“It certainly took me a long time to go into the studio and record this album,” says Camilo. “I wanted it to be a deep personal statement that would reflect some of my musical influences, as well as the exotic colors, textures and nuances which I have been developing into my piano playing for the last several years.”
Produced by Camilo and recorded at Avatar Studios in New York in May 2004 without any overdubs, the 12 tracks on Solo are organized into chapters spotlighting four Brazilian gems (Francis Hime’s “Minha” and “Atrás Da Porta,” along with Antonio Carlos Jobim’s “Luiza” and “Corcovado”), four jazz standards (Ricardel / Evans’ “The Frim Fram Sauce,” Monk’s “‘Round Midnight,” and Gershwin’s “Our Love Is Here To Stay” and “Someone To Watch Over Me”), and three new Camilo originals. The album closes with a reworking of the pianist / composer’s popular “Suntan.”
“I think of this album as a trilogy,” adds Camilo. “The three musical worlds closest to my heart are equally represented, and at the same time each song tells a story that I hope will touch the listener in a special way.”
Born in Santo Domingo, Dominican Republic, in 1954, Michel Camilo is one of the most riveting performers in jazz today—as immortalized by his blazing performance in the film Calle 54. Although a jazz player first and foremost, he’s clearly not afraid of developing a reputation as one who breaks the rules.
Camilo is equally renowned as a composer, and artists ranging from Dizzy Gillespie to The Manhattan Transfer have performed his works. His diverse resume includes performances with symphony orchestras, compositions for film, and collaborative projects with musicians like Paquito D’Rivera and pianists Katia and Marielle Labeque. Spain, Camilo’s 2000 Verve release with flamenco guitarist Tomatito, won Best Latin Jazz Album in the first Latin Grammy Awards.
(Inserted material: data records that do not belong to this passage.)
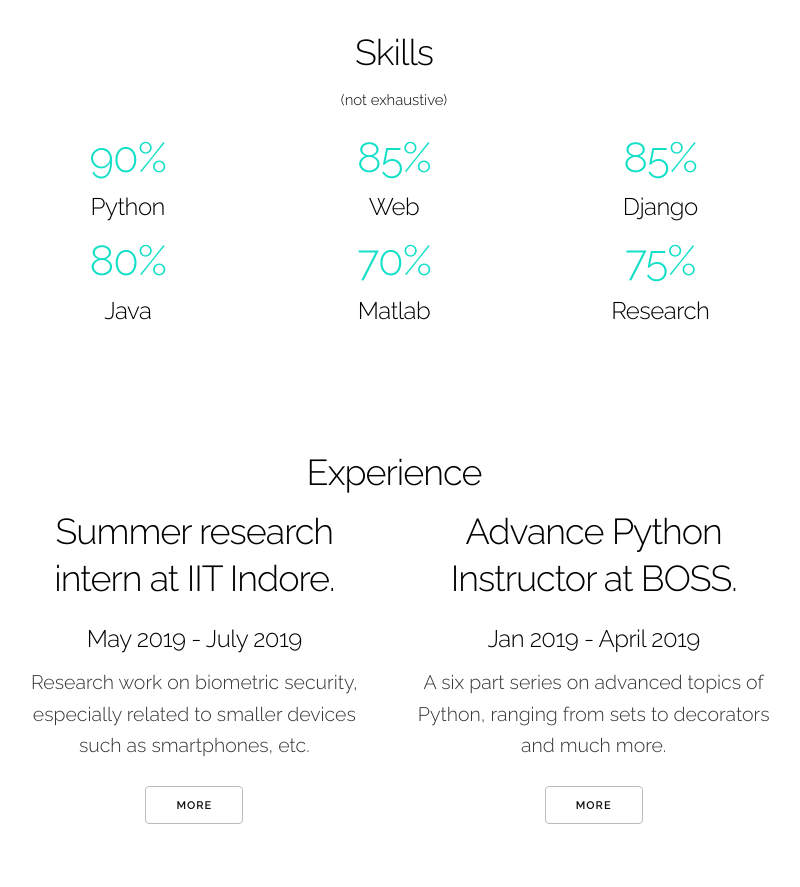
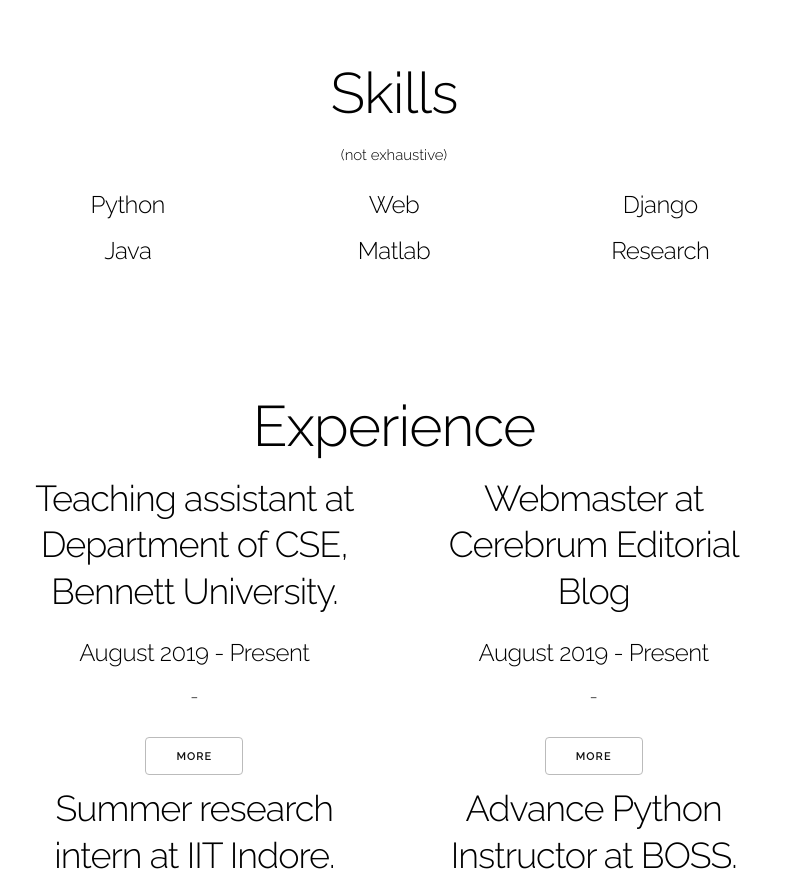
Before and after one commit to Devyanshu/Devyanshu.github.io, a plain HTML site: page index.html in a window 1280 px wide. Shown: the part 1240-2127 px from the top of the page, without its empty margins (246-1046 px from the left). Drawn offline with Linux system fonts and the light colour scheme.

Commit message:
minor changes

```diff
--- a/css/custom.css
+++ b/css/custom.css
@@ -4,6 +4,7 @@
   }
   .section-heading{
     margin-bottom: 1.2rem;
+    font-size: 3.8em;
   }
   .section-description {
     margin-bottom: 1.2rem;
@@ -58,3 +59,7 @@
 .post{
     font-size: 1.2em;
 }
+
+.experience-heading{
+    font-size: 2.9pem;
+}
--- a/index.html
+++ b/index.html
@@ -38,7 +38,7 @@
                 <img src="images/profile.webp" height=auto width=" 60%" style="border-radius: 50%">
             </div>
             <div class="seven columns">
-                <h1>Devyanshu Shukla</h1>
+                <h1 style="font-size: 3.5em">Devyanshu Shukla</h1>
                 <h4>Computer Science undergrad, <br>Bennett University | 2021,<br> India.
                 </h4>
             </div>
@@ -66,30 +66,24 @@
             </div>
             <div class="row">
                 <div class="one-third column value">
-                    <h2 class="value-multiplier">90%</h2>
                     <h5 class="value-heading">Python</h5>
                 </div>
                 <div class="one-third column value">
-                    <h2 class="value-multiplier">85%</h2>
                     <h5 class="value-heading">Web</h5>
                 </div>
                 <div class="one-third column value">
-                    <h2 class="value-multiplier">85%</h2>
                     <h5 class="value-heading">Django</h5>
                 </div>
 
             </div>
             <div class="row">
                 <div class="one-third column value">
-                    <h2 class="value-multiplier">80%</h2>
                     <h5 class="value-heading">Java</h5>
                 </div>
                 <div class="one-third column value">
-                    <h2 class="value-multiplier">70%</h2>
                     <h5 class="value-heading">Matlab</h5>
                 </div>
                 <div class="one-third column value">
-                    <h2 class="value-multiplier">75%</h2>
                     <h5 class="value-heading">Research</h5>
                 </div>
             </div>
@@ -100,22 +94,35 @@
             <div>
                 <h3 class="section-heading">Experience</h3>
                 <div class="row">
+                    <div class=" one-half column">
+                        <h3 class="experience-heading">Teaching assistant at Department of CSE, Bennett University.</h3>
+                        <h5 class="value-heading">August 2019 - Present</h5>
+                        <p class="value-description">-</p>
+                        <a class="button" href="#">More</a>
+                    </div>
+                    <div class=" one-half column">
+                        <h3 class="experience-heading">Webmaster at Cerebrum Editorial Blog </h3>
+                        <h5 class="value-heading">August 2019 - Present</h5>
+                        <p class="value-description">-</p>
+                        <a class="button" href="#">More</a>
+                    </div>
+                </div>
+
+                <div class="row">
                     <div class="one-half column">
-                        <h3>Summer research intern at IIT Indore.</h3>
+                        <h3 class="experience-heading">Summer research intern at IIT Indore.</h3>
                         <h5 class="value-heading">May 2019 - July 2019</h5>
                         <p class="value-description">Research work on biometric security, especially related to
                             smaller devices such as smartphones, etc.</p>
                         <a class="button" href="/experience/internship-at-iit-indore.html">More</a>
                     </div>
-
                     <div class="one-half column">
-                        <h3>Advance Python Instructor at BOSS. </h3>
+                        <h3 class="experience-heading">Advance Python Instructor at BOSS. </h3>
                         <h5 class=" value-heading">Jan 2019 - April 2019</h5>
                         <p class="value-description">A six part series on advanced topics of Python, ranging from sets
                             to decorators and much more.</p>
                         <a class="button" href="/experience/advance-python-at-boss.html">More</a>
                     </div>
-
                 </div>
             </div>
         </div>
```
Also changed, not shown: experience/internship-at-iit-indore.html (+16 -9 lines).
Triangulo, Camilo’s critically acclaimed 2002 Telarc debut with Anthony Jackson on bass and longtime drummer Horacio “El Negro” Hernandez on drums, was nominated for Best Jazz Instrumental Album at the Grammys and Best Latin Jazz Album at the Billboard Latin Music Awards.
Released in 2003, Live at the Blue Note was Camilo’s first live album and his first recording with a Cuban rhythm section. This two-CD set, which scored a Grammy for Best Latin Jazz Album, offered a mix of mostly originals, played with gusto by bassist Charles Flores and drummer Hernandez. In 2004, Camilo won JazzWeek’s Award for Artist of the Year.
Solo, Camilo’s 16th album overall, provides a stunning demonstration of his creativity, transcending technical virtuosity and improvisational vocabulary to convey real emotion.